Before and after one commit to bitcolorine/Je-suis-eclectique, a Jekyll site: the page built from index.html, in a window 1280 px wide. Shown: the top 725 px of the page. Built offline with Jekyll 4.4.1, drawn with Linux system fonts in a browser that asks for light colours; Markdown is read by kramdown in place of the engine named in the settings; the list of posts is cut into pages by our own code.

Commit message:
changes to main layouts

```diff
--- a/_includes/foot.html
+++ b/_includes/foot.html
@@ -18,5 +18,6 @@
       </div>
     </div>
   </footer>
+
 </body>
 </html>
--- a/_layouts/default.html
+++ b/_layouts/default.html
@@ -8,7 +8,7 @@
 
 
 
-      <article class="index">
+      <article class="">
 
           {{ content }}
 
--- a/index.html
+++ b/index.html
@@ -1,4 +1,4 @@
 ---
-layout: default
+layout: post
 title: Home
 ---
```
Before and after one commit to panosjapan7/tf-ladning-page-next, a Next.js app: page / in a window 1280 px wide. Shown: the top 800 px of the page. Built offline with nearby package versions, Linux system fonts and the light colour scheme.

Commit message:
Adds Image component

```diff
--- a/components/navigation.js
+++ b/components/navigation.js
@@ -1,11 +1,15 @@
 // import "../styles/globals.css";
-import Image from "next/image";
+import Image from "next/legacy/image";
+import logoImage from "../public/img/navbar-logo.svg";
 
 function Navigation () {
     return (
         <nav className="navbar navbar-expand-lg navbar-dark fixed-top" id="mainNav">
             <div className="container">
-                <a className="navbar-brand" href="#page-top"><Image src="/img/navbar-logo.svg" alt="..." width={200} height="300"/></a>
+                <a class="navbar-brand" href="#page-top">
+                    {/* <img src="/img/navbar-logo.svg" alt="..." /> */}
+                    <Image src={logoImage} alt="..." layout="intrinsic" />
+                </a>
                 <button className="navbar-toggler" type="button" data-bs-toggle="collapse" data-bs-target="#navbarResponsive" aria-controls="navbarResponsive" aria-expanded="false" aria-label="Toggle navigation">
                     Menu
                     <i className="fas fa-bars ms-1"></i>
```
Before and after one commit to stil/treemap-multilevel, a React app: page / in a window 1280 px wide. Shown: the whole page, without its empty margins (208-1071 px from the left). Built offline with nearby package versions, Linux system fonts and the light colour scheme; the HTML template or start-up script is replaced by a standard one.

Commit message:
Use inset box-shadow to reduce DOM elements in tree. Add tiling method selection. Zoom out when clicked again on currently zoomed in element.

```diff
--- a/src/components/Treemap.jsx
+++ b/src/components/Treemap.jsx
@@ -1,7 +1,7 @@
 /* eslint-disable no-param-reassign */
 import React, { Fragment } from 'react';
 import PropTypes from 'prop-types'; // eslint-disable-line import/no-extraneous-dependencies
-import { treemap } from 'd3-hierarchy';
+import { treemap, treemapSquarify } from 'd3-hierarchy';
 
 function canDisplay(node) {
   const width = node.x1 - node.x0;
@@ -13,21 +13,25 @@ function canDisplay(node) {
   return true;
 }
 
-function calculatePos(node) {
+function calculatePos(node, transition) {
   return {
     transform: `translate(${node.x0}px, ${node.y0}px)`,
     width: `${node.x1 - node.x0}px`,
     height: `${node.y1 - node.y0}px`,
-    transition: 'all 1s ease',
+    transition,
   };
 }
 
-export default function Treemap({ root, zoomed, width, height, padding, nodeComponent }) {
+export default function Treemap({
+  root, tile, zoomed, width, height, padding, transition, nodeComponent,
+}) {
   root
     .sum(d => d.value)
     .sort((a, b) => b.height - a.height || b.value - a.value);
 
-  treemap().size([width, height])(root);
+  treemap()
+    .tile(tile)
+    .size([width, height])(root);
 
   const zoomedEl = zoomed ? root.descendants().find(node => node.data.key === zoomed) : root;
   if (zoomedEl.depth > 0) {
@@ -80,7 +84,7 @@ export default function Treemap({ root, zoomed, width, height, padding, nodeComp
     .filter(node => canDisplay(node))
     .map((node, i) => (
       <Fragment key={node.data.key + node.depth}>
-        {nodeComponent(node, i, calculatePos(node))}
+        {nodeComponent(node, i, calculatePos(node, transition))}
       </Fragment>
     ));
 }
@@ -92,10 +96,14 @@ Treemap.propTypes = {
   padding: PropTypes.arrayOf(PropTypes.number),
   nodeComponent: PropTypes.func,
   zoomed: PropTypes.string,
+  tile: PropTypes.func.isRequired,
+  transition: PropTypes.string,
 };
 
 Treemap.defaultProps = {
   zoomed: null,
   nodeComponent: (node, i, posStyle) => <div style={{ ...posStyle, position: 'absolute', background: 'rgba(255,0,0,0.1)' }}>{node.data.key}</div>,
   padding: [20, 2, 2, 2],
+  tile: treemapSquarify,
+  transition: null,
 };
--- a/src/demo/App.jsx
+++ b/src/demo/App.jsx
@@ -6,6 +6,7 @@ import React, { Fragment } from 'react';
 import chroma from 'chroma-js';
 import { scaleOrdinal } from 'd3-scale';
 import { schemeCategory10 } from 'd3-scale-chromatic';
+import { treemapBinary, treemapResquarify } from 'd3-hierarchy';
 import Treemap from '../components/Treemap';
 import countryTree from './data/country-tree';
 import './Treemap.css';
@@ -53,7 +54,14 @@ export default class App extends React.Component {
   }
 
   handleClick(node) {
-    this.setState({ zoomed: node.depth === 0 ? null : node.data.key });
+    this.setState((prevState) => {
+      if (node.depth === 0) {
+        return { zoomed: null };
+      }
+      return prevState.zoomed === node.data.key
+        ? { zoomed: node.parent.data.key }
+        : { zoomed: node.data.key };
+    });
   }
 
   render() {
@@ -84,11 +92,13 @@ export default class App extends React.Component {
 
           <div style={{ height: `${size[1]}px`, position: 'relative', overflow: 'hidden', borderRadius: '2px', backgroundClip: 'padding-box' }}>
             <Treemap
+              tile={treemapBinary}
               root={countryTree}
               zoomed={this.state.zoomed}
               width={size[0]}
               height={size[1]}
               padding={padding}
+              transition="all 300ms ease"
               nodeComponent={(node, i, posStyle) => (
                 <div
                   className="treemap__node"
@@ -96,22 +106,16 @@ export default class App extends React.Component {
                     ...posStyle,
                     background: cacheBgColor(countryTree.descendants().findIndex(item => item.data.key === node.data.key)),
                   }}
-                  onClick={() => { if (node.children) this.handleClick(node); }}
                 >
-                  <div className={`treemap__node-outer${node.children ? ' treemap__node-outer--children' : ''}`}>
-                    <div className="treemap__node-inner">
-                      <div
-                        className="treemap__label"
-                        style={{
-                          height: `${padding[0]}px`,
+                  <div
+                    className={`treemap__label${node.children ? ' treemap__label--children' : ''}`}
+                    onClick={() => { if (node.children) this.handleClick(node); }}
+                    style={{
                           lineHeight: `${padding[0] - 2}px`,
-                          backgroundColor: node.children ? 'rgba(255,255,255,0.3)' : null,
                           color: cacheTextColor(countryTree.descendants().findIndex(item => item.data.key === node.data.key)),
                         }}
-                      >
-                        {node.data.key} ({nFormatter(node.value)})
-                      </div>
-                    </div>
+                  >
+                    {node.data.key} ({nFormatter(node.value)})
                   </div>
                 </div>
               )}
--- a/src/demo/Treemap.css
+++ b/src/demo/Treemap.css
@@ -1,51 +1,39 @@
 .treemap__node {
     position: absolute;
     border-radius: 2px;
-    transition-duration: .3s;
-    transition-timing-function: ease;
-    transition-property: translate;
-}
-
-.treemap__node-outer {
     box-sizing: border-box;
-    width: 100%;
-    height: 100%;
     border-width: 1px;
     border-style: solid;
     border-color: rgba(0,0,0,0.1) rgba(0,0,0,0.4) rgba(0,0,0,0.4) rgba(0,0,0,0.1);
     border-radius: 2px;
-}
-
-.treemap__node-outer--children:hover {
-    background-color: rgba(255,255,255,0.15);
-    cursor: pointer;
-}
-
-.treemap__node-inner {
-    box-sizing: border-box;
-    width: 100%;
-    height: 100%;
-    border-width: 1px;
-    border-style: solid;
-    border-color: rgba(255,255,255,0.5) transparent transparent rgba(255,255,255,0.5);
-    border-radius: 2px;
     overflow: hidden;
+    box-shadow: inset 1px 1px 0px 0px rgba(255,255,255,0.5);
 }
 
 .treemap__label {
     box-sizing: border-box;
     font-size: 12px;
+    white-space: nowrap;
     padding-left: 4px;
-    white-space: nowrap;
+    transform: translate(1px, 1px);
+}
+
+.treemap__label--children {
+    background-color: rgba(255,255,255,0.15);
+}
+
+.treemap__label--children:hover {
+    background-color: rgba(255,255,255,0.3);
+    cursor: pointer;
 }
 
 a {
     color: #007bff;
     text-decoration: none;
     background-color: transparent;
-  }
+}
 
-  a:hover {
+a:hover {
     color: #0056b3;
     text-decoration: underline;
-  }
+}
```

§ **Required work**: A single number is expected: how many lines in the entries contain "className".

§ **Answer box**: 10